The chip card is an improvement upon its predecessor – a magnetic stripe. When a card with a magnetic stripe is swiped at POS systems, your card’s number, instead of a unique code, is associated with the transactions. This was partly the reason why the 2013 Target breach impacted so many consumers — magnetic stripes were used to pay for purchases, which meant the malware-laced POS system collected consumers’ credit card numbers. Because of the way chip cards work, as opposed to magnetic stripes, chip cards are better at preventing some types of fraud, including card skimming (i.e., harvesting payment information from your card’s stripe through a card-reading terminal, usually by attaching a physical device to the terminal).

While the chip card’s emergence in the U.S. may have led to a 70% decrease in counterfeit dollars between December 2015 and September 2017, chip cards do not make you impervious to fraud. Keep reading to learn why this tech advancement isn’t able to completely protect you and your financial health.

Do chip cards protect you from online fraud?

As chip cards proliferate in the U.S., some claim that more fraudulent activities are being moved online. The argument is that chip cards make it more difficult to copy credit card information onto a counterfeit card (e.g., skimming payment cards to create counterfeit cards) because each transaction has a unique code. As a result, fraudsters, after noticing the growth in e-commerce and online activities, have taken to committing card-not-present and online fraud – fraud that’s carried out online, through social networks and more. The increasing number of data breaches may have also contributed to the rise in fraud. All this, according to some, has led to a surge in fraudulent activity through online means. Unfortunately, online fraud is something that chip cards can’t prevent at this time, as cardholders opt to type their credit card information into online forms to complete transactions.

Will chip cards prevent card shimming?

While EMV cards may not be affected by card skimmers, a relatively new technique akin to skimming, referred to as “shimming,” can target chip card users in a similar way. To engage in shimming, fraudsters insert a shim (i.e., a thin device that has flash storage) into the chip card reader of an ATM or POS system, sometimes by inserting a special card into a payment terminal. The shim then collects your card’s information when you dip it into the terminal. Once it’s collected, the card’s information can then be cloned onto a magnetic stripe card. The resulting product? A magnetic stripe card that can be used to make unauthorized purchases under your name, such as unauthorized buys from online stores.

Some merchants don’t have chip card readers

While there are a number of incentives for retailers to switch to chip card readers, including the October 2015 liability shift date and the doing away of card signature verification, some merchants haven’t made the switch.

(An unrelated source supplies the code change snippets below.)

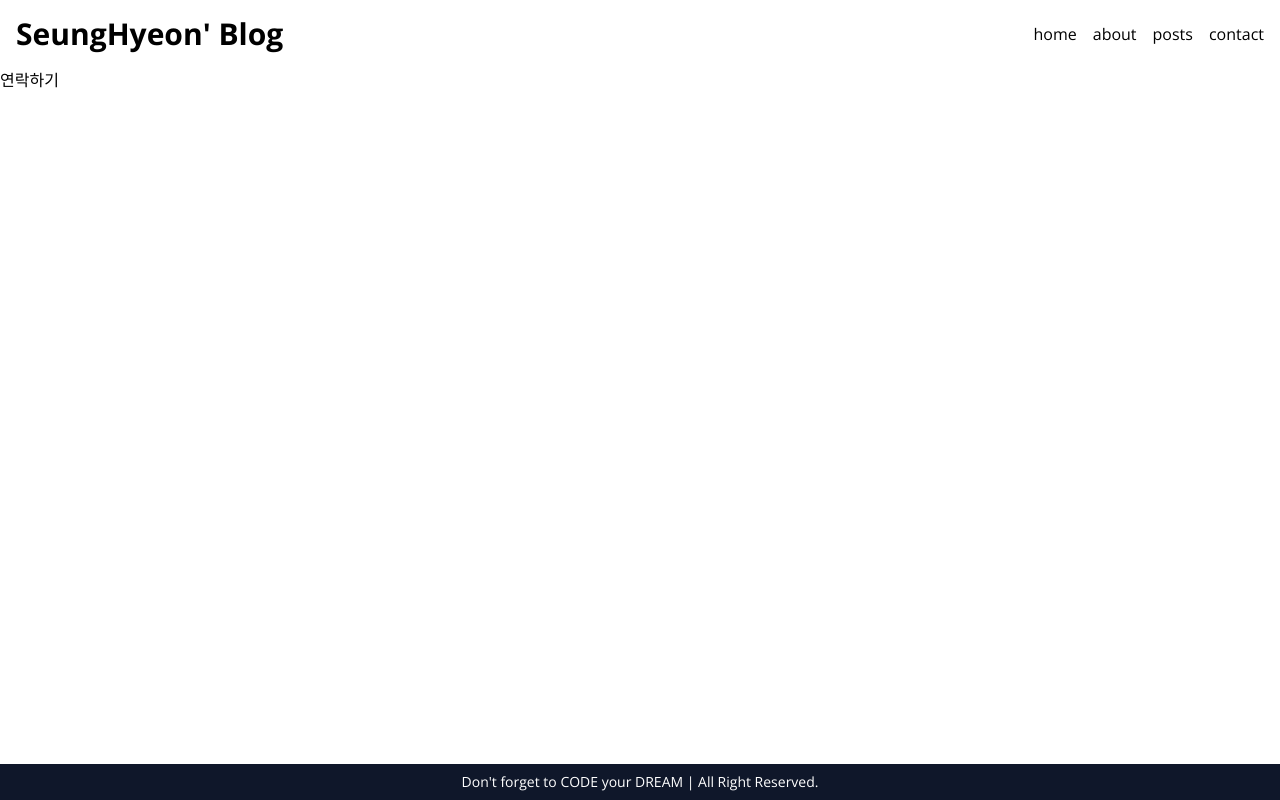
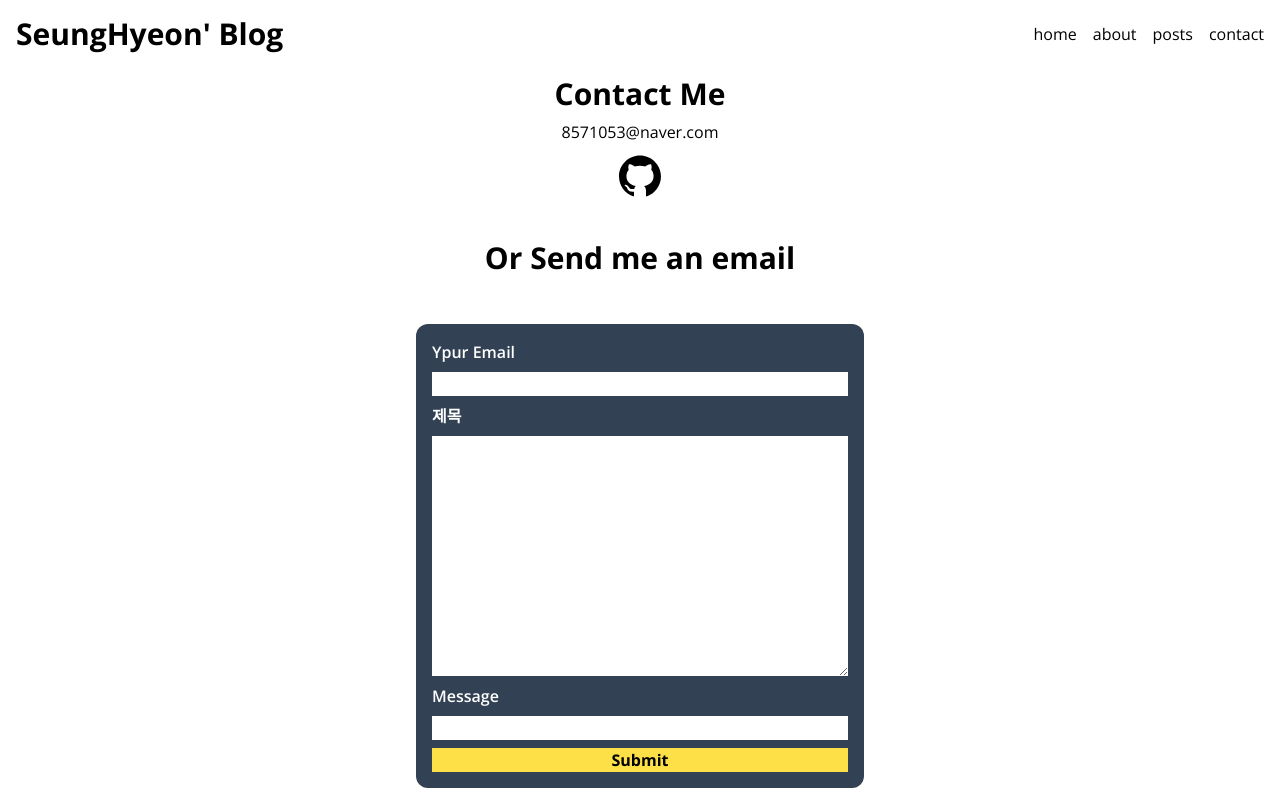
Before and after one commit to tmdgus95/blog, a Next.js app: page /contact in a window 1280 px wide. Built offline with nearby package versions, Linux system fonts and the light colour scheme.

Commit message:
컨텍페이지 레이아웃

```diff
--- a/src/app/contact/page.tsx
+++ b/src/app/contact/page.tsx
@@ -1,5 +1,33 @@
+import ContactForm from "@/components/ContactForm";
 import React from "react";
+import { AiFillGithub } from "react-icons/ai";
 
 export default function ContactPage() {
-    return <div>연락하기</div>;
+    const LINKS = [
+        {
+            icon: <AiFillGithub />,
+            url: "https://github.com/tmdgus95",
+        },
+    ];
+    return (
+        <section className="flex flex-col items-center">
+            <h2 className="text-3xl font-bold my-2">Contact Me</h2>
+            <p>8571053@naver.com</p>
+            <ul className="my-2">
+                {LINKS.map((link, i) => (
+                    <a
+                        key={i}
+                        href={link.url}
+                        target="_blank"
+                        rel="noreferrer"
+                        className="text-5xl hover:text-yellow-400"
+                    >
+                        {link.icon}
+                    </a>
+                ))}
+            </ul>
+            <h2 className="text-3xl font-bold my-8">Or Send me an email</h2>
+            <ContactForm />
+        </section>
+    );
 }
--- /dev/null
+++ b/src/components/Banner.tsx
@@ -0,0 +1,21 @@
+import React from "react";
+
+export type BannerData = {
+    message: string;
+    state: "success" | "error";
+};
+export default function Banner({
+    banner: { message, state },
+}: {
+    banner: BannerData;
+}) {
+    const isSuccess = state === "success";
+    const icon = isSuccess ? "✅" : "🔥";
+    return (
+        <p
+            className={`p-2 rounded-xl w-full text-center ${
+                isSuccess ? "bg-green-300" : "bg-red-300"
+            }`}
+        >{`${icon} ${message}`}</p>
+    );
+}
--- /dev/null
+++ b/src/components/ContactForm.tsx
@@ -0,0 +1,77 @@
+"use client";
+import React, { ChangeEvent, FormEvent, useState } from "react";
+import Banner, { BannerData } from "./Banner";
+
+type Form = {
+    from: string;
+    subject: string;
+    message: string;
+};
+export default function ContactForm() {
+    const [form, setForm] = useState<Form>({
+        from: "",
+        subject: "",
+        message: "",
+    });
+    const [banner, setBanner] = useState<BannerData | null>(null);
+    const handleChange = (
+        e: ChangeEvent<HTMLInputElement | HTMLTextAreaElement>
+    ) => {
+        const { value, name } = e.target;
+        setForm((prev) => ({ ...prev, [name]: value }));
+    };
+    const handleSubmit = (e: FormEvent<HTMLFormElement>) => {
+        e.preventDefault();
+        setBanner({ message: "성공했어!!", state: "success" });
+        setTimeout(() => {
+            setBanner(null);
+        }, 3000);
+    };
+    return (
+        <section className="w-full max-w-md">
+            {banner && <Banner banner={banner} />}
+            <form
+                onSubmit={handleSubmit}
+                className="w-full  flex flex-col gap-2 my-4 p-4 bg-slate-700 rounded-xl text-white"
+            >
+                <label htmlFor="from" className="font-semibold">
+                    Ypur Email
+                </label>
+                <input
+                    type="email"
+                    id="from"
+                    name="from"
+                    onChange={handleChange}
+                    required
+                    value={form.from}
+                    className="text-black outline-none"
+                />
+                <label htmlFor="subject" className="font-semibold">
+                    제목
+                </label>
+                <textarea
+                    rows={10}
+                    id="subject"
+                    name="subject"
+                    onChange={handleChange}
+                    value={form.subject}
+                    className="text-black outline-none"
+                />
+                <label htmlFor="message" className="font-semibold">
+                    Message
+                </label>
+                <input
+                    type="text"
+                    id="message"
+                    name="message"
+                    onChange={handleChange}
+                    value={form.message}
+                    className="text-black outline-none"
+                />
+                <button className="bg-yellow-300 text-black font-bold hover:bg-yellow-400">
+                    Submit
+                </button>
+            </form>
+        </section>
+    );
+}
```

For example, due to challenges related to the fuel segment’s “complicated infrastructure” and “specialized technology,” Visa has delayed the chip activation date for U.S. domestic automated fuel dispensers to Oct. 1, 2020. Because not all POS systems read chip cards at this time, chip cards may not be able to protect you when you’re faced with the prospect of paying through a non-EMV-enabled payment terminal.

What can you do to better protect yourself?

It may not be possible to completely protect yourself from payment card fraud, but there’s a silver lining: there are some steps you can take to better prevent fraud and mitigate its consequences. For example, if you want to buy something online, it’s beneficial to find out if the online store’s website is secure before paying up. It’s also a good idea to select strong passwords for your accounts and to frequently monitor your balances and statements, checking to see if there are mistakes or signs of fraudulent activity. Additionally, if you are forced to use your magnetic stripe, opt to pay with a credit card over a debit card, as the former offers more fraud protection than the latter.

Now that you know more about why chip cards can’t completely prevent fraud, learn more about what you can do to protect your financial health and personal identity. To start, take a look at our identity theft protection blog.